PNG LNG expansion talks continue

PRESSURE is on in Papua New Guinea to complete crucial negotiations on fiscal terms that will underpin the multi-billion-dollar PNG LNG expansion and the Papua LNG project, writes Russell Searancke in
PNG LNG expansion talks continue PNG LNG expansion talks continue PNG LNG expansion talks continue PNG LNG expansion talks continue PNG LNG expansion talks continue

Russell Searancke

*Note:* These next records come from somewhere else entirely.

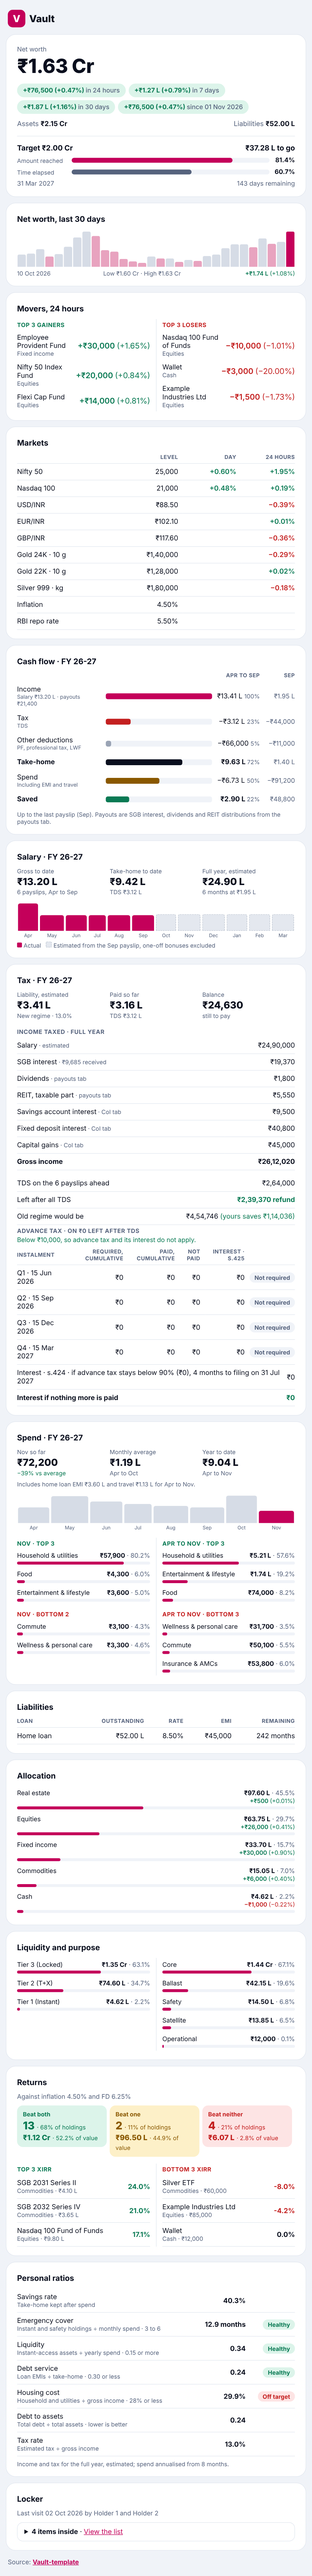
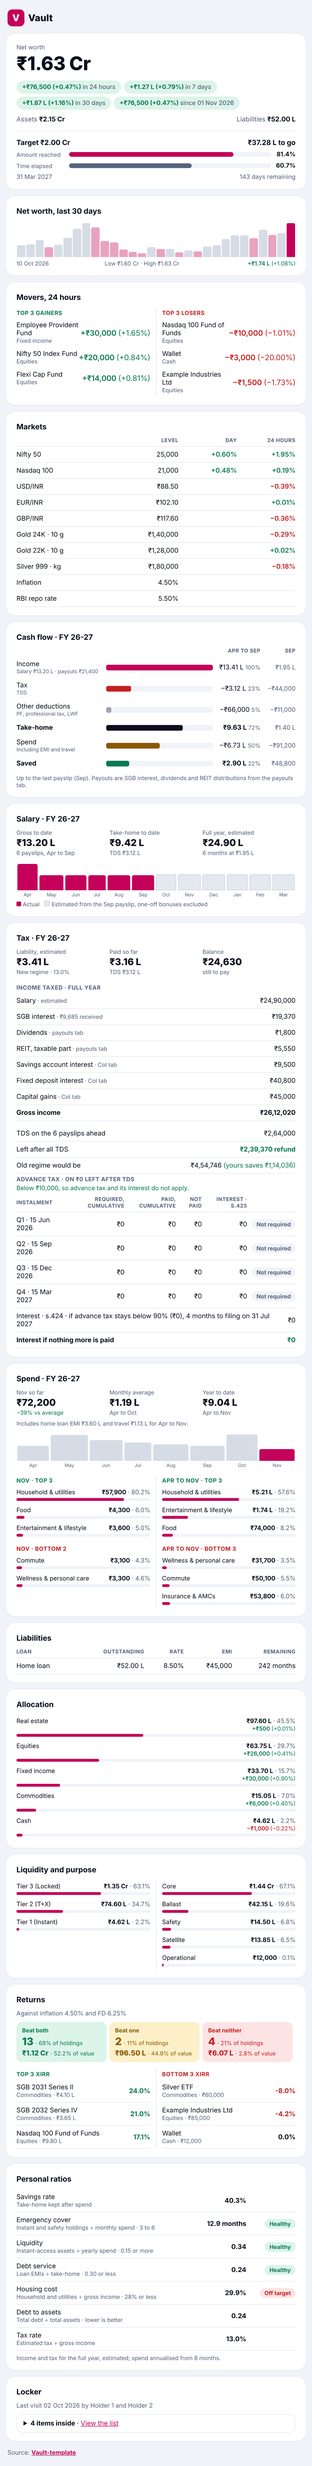
Dark theme snapshot

diff --git a/README.md b/README.md
@@ -1,9 +1,12 @@
-Vault
+Vault Snapshot
 ================
 
-A ledger in a letter. Inspired by the quiet discipline of a bank vault, Vault turns one Google Sheet into a structured email of your entire financial life, designed for those who prioritise ownership of their data, clarity over noise, and the plain sincerity of the early internet, rejecting finance-app bloat: function over form.
+A ledger in a letter. Inspired by the quiet discipline of a bank vault, Vault Snapshot turns one Google Sheet into a structured email of your entire financial life, designed for those who prioritise ownership of their data, clarity over noise, and the plain sincerity of the early internet, rejecting finance-app bloat: function over form.
 
-![Preview of the snapshot email](preview.png)
+<picture>
+  <source media="(prefers-color-scheme: dark)" srcset="preview-dark.png">
+  <img src="preview.png" alt="Preview of the snapshot email">
+</picture>
 
 Function
 --------
@@ -27,7 +30,7 @@ Form
 | `Vault-template.xlsx` | The spreadsheet to start from, filled with made-up example data |
 | `Code.gs` | The script that reads the sheet and sends the email |
 | `PROMPT.md` | A ready-made prompt for an AI assistant, if you change the sheet's layout |
-| `preview.png` | What the email looks like |
+| `preview.png`, `preview-dark.png` | What the email looks like, in light and dark |
 | `LICENSE` | GNU General Public License v3.0 |
 
 You need only a Google account. No coding and no installation.
@@ -190,4 +193,4 @@ Licence
 
 Copyright (C) 2026 Floydimus.
 
-Vault is free software: you may redistribute and/or modify it under the terms of the [GNU General Public License v3.0](https://www.gnu.org/licenses/gpl-3.0.html) as published by the Free Software Foundation. Any distributed version, modified or not, must remain open under the same licence; it can never be made closed-source or proprietary. It is distributed WITHOUT ANY WARRANTY, and it is not financial or tax advice. See the [LICENSE](LICENSE) file for the full text.
+Vault Snapshot is free software: you may redistribute and/or modify it under the terms of the [GNU General Public License v3.0](https://www.gnu.org/licenses/gpl-3.0.html) as published by the Free Software Foundation. Any distributed version, modified or not, must remain open under the same licence; it can never be made closed-source or proprietary. It is distributed WITHOUT ANY WARRANTY, and it is not financial or tax advice. See the [LICENSE](LICENSE) file for the full text.
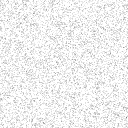
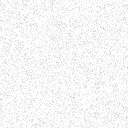
Keep the paper grain behind images instead of over them
Move the grain from a fixed overlay to the body background with
background-blend-mode, and soften the tile to match the old opacity.

diff --git a/docs/index.html b/docs/index.html
@@ -52,7 +52,9 @@
 * { margin: 0; padding: 0; box-sizing: border-box; }
 html { scroll-behavior: smooth; }
 body {
-  background: var(--paper);
+  background: var(--paper) url("media/site/grain.png") repeat;
+  background-size: 128px 128px;
+  background-blend-mode: multiply;
   color: var(--ink);
   font-family: var(--serif);
   font-size: 19px;
@@ -61,12 +63,6 @@ body {
   border-top: 5px solid var(--cobalt);
 }
 ::selection { background: var(--cobalt); color: var(--paper); }
-body::before {
-  content: ""; position: fixed; inset: 0;
-  background: url("media/site/grain.png") repeat; background-size: 128px 128px;
-  opacity: 0.55; mix-blend-mode: multiply;
-  pointer-events: none; z-index: 2147483647;
-}
 a { color: var(--cobalt); text-decoration: none; }
 a:hover { text-decoration: underline; text-underline-offset: 3px; }
 img { display: block; max-width: 100%; height: auto; }
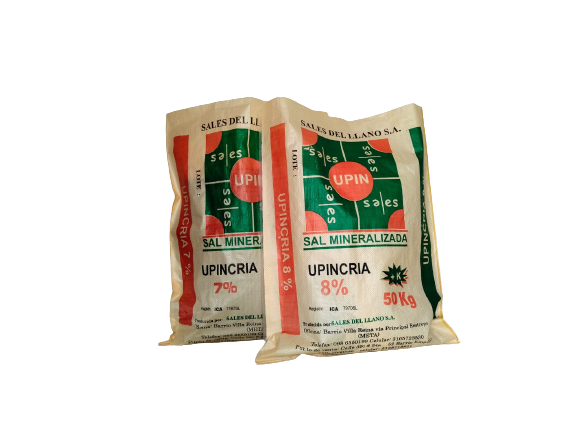
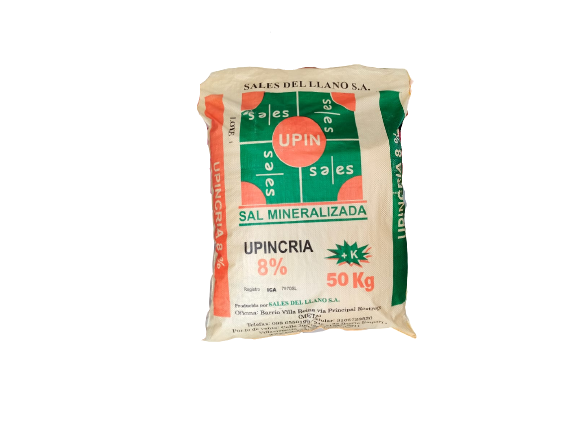
culminación detalles

Changed region(s): [[0.2808, 0.1501, 0.8111, 0.8406]]

diff --git a/index.html b/index.html
@@ -124,7 +124,7 @@
         data-aos-easing="ease-out-cubic"
         data-aos-duration="2000">
             <figure>
-                <img src="img/cria.png" class="img-fluid" alt="">
+                <img src="img/cria2.png" class="img-fluid" alt="">
 
             </figure>
             <div class="contenido">

diff --git a/upincria.html b/upincria.html
@@ -62,7 +62,7 @@
         <div class="seccion_producto">
         
         
-            <img src="img/cria.png" class="img-fluid" alt="">
+            <img src="img/cria2.png" class="img-fluid" alt="">
     
             
     
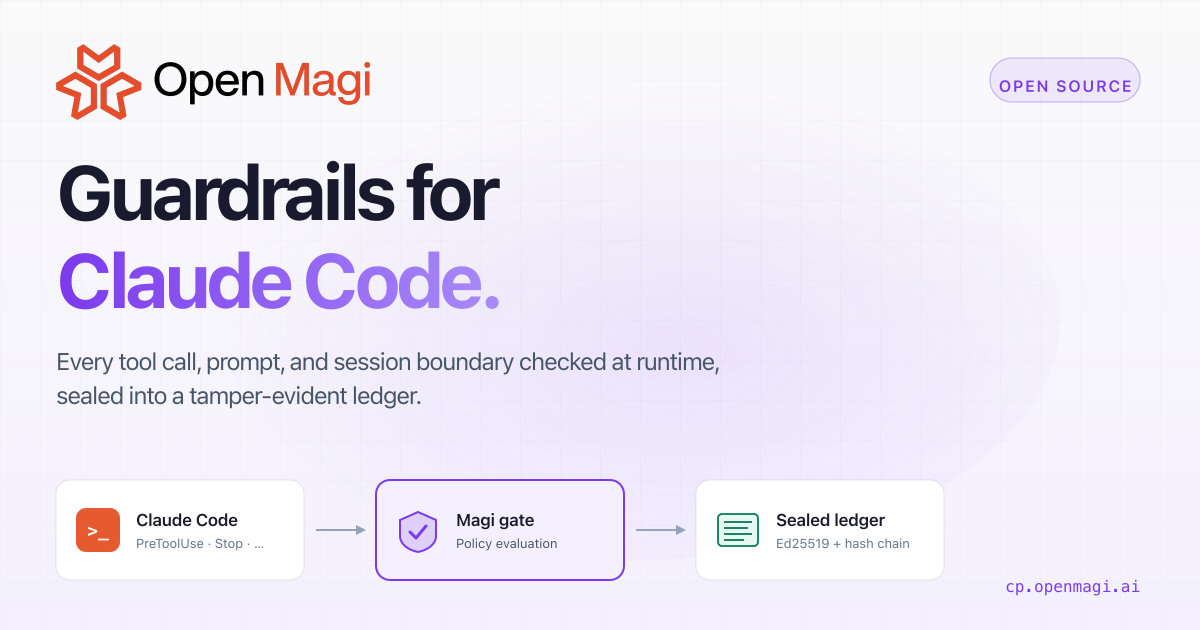
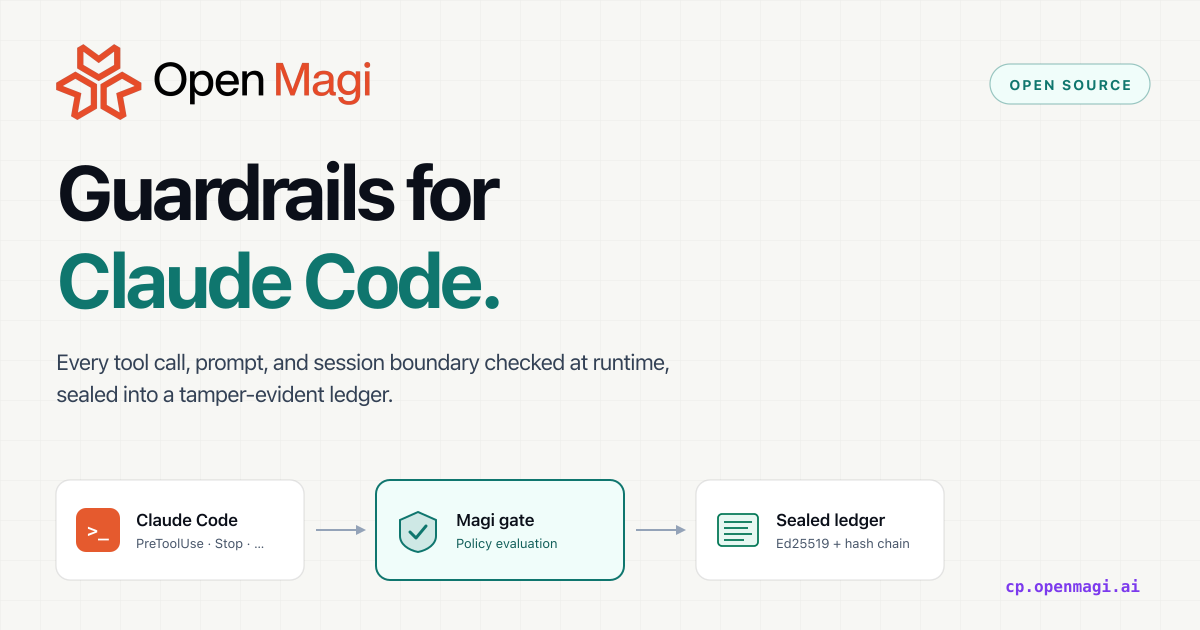
feat(og): marketing tokens (cream + teal brand), cache-buster URL
Two screenshot complaints to address:

1. The previous OG used #F4F0FF (a console nav-active overlay tint)
   as the page background and #7C3AED as the brand accent. Those
   tokens belong to the CONSOLE design system. The MARKETING canvas
   uses entirely different tokens (web/app/(marketing)/layout.tsx):
     --canvas #F7F7F4   cream off-white page background
     --ink    #0B0F19   text primary
     --body   #334155   text body
     --brand  #0F766E   teal brand mark / accent
     --cta    #7C3AED   purple, CTA-only
   Rebuild with the marketing tokens: cream canvas + teal brand on
   "Claude Code." + teal on the Magi gate accent box. CTA purple
   surfaces on the cp.openmagi.ai URL line only.

2. The "OPEN SOURCE" chip was vertically misaligned because the
   prior svg relied on dominant-baseline=middle which rsvg-convert
   handles inconsistently. Rewrite the chip with a plain rect at
   y=0..40 and a text at y=26 centered numerically. Pulled the chip
   inward (x=990) so the right edge no longer clips at 1200.

Telegram / Slack cache fix: og:image URL now embeds an
OG_IMAGE_VERSION query string ("?v=3"). Crawlers cache previews
keyed on the exact URL, so a new query string forces a clean
refetch on the next link share. Bump the constant when og-image.png
changes visibly.

diff --git a/web/app/(marketing)/welcome/page.tsx b/web/app/(marketing)/welcome/page.tsx
@@ -4,6 +4,11 @@ import { getLocale } from "@/lib/i18n/server"
 
 export const dynamic = "force-dynamic"
 
+/** Bump when og-image.png changes visibly. The OG image URL embeds
+ *  this version as a query string so Telegram / Slack / X crawlers
+ *  drop their cached preview and refetch on the next link share. */
+const OG_IMAGE_VERSION = "3"
+
 export const metadata: Metadata = {
   title: "Open Magi · Control Plane: Guardrails for Claude Code",
   description:
@@ -20,8 +25,13 @@ export const metadata: Metadata = {
     // layout's openGraph.images by definition. We have to re-declare
     // the image here. Absolute URL because Telegram + several other
     // crawlers refuse to resolve relative og:image paths.
+    //
+    // OG_IMAGE_VERSION is the cache-buster. Bumping it forces Telegram /
+    // Slack / X crawlers to refetch the image instead of serving their
+    // stale cached copy. Increment whenever og-image.png changes
+    // visibly.
     images: [{
-      url: "https://cp.openmagi.ai/og-image.png",
+      url: `https://cp.openmagi.ai/og-image.png?v=${OG_IMAGE_VERSION}`,
       width: 1200,
       height: 630,
       alt: "Open Magi Control Plane: Guardrails for Claude Code",
@@ -32,7 +42,7 @@ export const metadata: Metadata = {
     title: "Open Magi · Control Plane: Guardrails for Claude Code",
     description:
       "Run Claude Code on systems that matter. Magi catches every agent action before it ships, with rules you author in the dashboard.",
-    images: ["https://cp.openmagi.ai/og-image.png"],
+    images: [`https://cp.openmagi.ai/og-image.png?v=${OG_IMAGE_VERSION}`],
   },
   alternates: { canonical: "/welcome" },
   robots: { index: true, follow: true },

At stake is the construction of three new LNG trains, the upstream development of the Elk-Antelope gas fields, and the P'nyang gas field project.
Discussions on so-called Gas Agreements began a couple of months ago between the various stakeholders and the State Negotiation Team (SNT), which comprises the leaders of various state-owned enterprises and government departments.
The negotiations will be intense in the coming months because the aim is to have gas agreements in place by mid-November when PNG hosts the Asia-Pacific Economic Cooperation (APEC) leaders meeting in Port Moresby, said Oil Search, a major co-owner in the PNG LNG expansion and Papua project.
Oil Search chief executive Peter Botten said PNG's Prime Minister Peter O'Neill has expressed his expectation that he will make "a material announcement" on LNG investment during the APEC forum.
"The focus is very much on negotiating fiscal terms for both projects with the SNT," Botten said.
The PNG government is understood to be seeking higher taxes, an increased project state ownership, domestic gas market obligations, and local content requirements, but Botten said these details were confidential.
"Like all commercial negotiations, it could go quickly, or slowly, or nowhere at all. But I can say that the intent by all sides is to get this done and come out with a very balanced development for all parties — the developers, the government, the landowners, and the people of PNG."
A Gas Agreement — mandatory by law for all PNG petroleum developments — defines the terms and conditions under which a joint venture will be able to build and operate a project, including taxation, fiscal and banking stability, development licences, state participation, landowner identification, training and local business development.
"We are all striving to strike a balance on the appropriate return for all sides," said Botten. "The attitude from all sides is very positive, and recognises we live in a competitive world. We must deliver fairly to all sides, and remember that there are a number of major LNG projects around the world working on the same targets as we are, so we must be at the front end of that queue," he pointed out.
Assuming a successful conclusion to the gas agreement talks, then, along with several other local initiatives, the aim is to move into front-end engineering and design for the new trains, the Elk-Antelope project, and possibly P'nyang too.



Most read Oil & Gas

Most read Oil & Gas